Dataset records -
────────────────────────────────────────

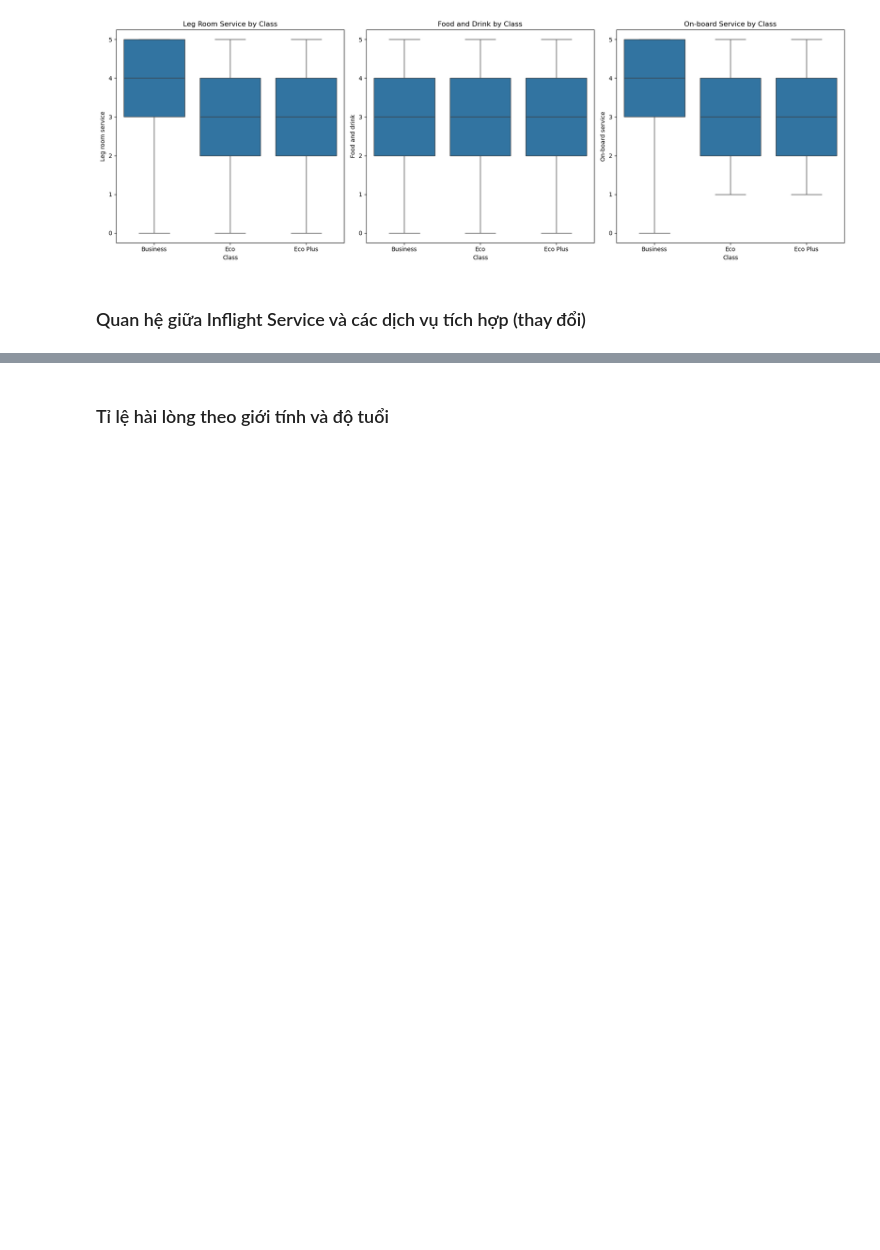
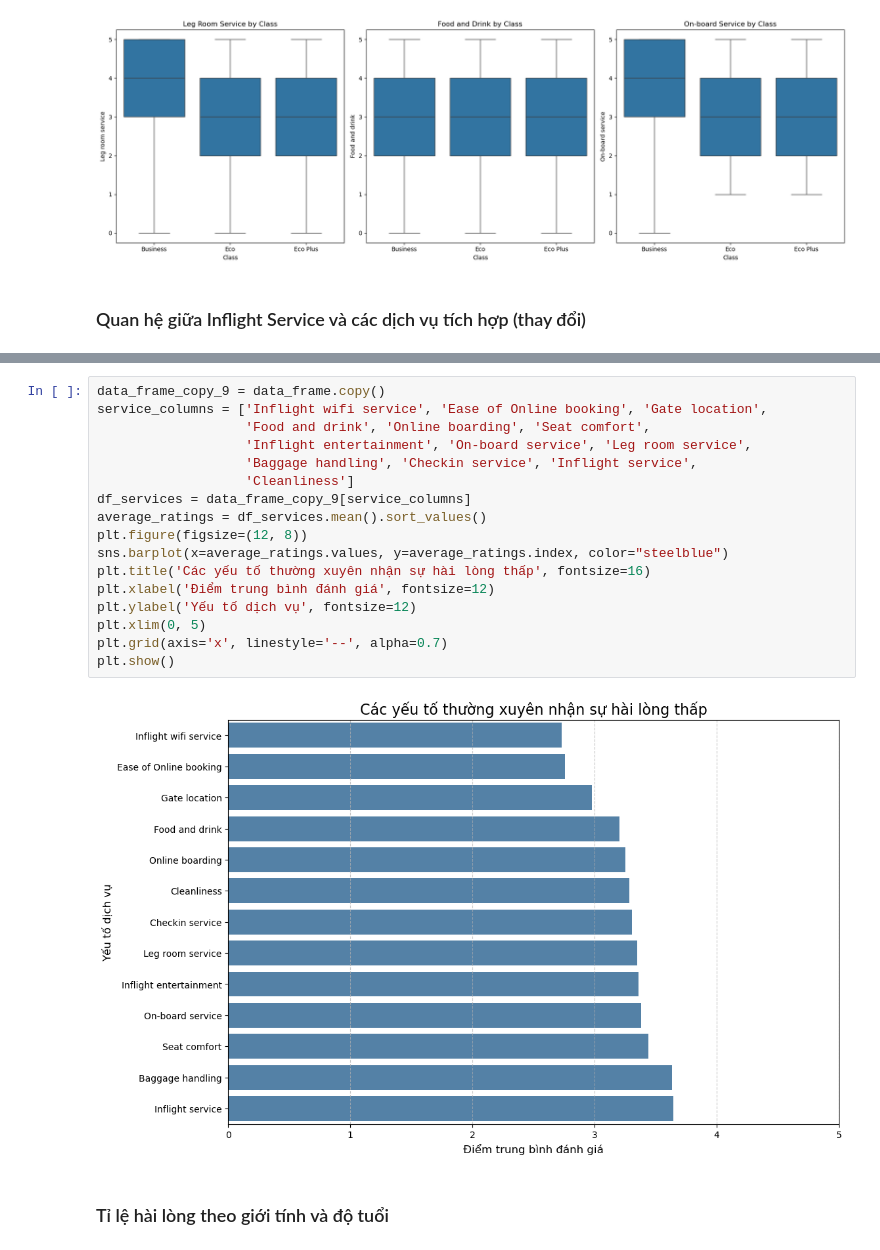
Before and after one commit to little-duck-vie/ltxldl-hoc-lam-giau, a Jupyter notebook: Code_python.ipynb, the cells around one changed output, grey strips where cells are left out. Cells and saved outputs as stored; diff of their text form; blank space fills up the shorter version.

```diff
--- a/Code_python.ipynb
+++ b/Code_python.ipynb
@@ -558,3 +516,22 @@ plt.show()
+# %%
+data_frame_copy_9 = data_frame.copy()
+service_columns = ['Inflight wifi service', 'Ease of Online booking', 'Gate location',
+                   'Food and drink', 'Online boarding', 'Seat comfort',
+                   'Inflight entertainment', 'On-board service', 'Leg room service',
+                   'Baggage handling', 'Checkin service', 'Inflight service',
+                   'Cleanliness']
+df_services = data_frame_copy_9[service_columns]
+average_ratings = df_services.mean().sort_values()
+plt.figure(figsize=(12, 8))
+sns.barplot(x=average_ratings.values, y=average_ratings.index, color="steelblue")
+plt.title('Các yếu tố thường xuyên nhận sự hài lòng thấp', fontsize=16)
+plt.xlabel('Điểm trung bình đánh giá', fontsize=12)
+plt.ylabel('Yếu tố dịch vụ', fontsize=12)
+plt.xlim(0, 5)
+plt.grid(axis='x', linestyle='--', alpha=0.7)
+plt.show()
+# %% [output]
+[figure, added]
 # %% [markdown]
 ### Tỉ lệ hài lòng theo giới tính và độ tuổi
 # %%
```
Also changed, not shown: parts of 1 cell of this notebook.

────────────────────────────────────────

What needs to be done - Which lines in the data above hold the string "Online"? Show each one.

Written response -
+service_columns = ['Inflight wifi service', 'Ease of Online booking', 'Gate location',
+                   'Food and drink', 'Online boarding', 'Seat comfort',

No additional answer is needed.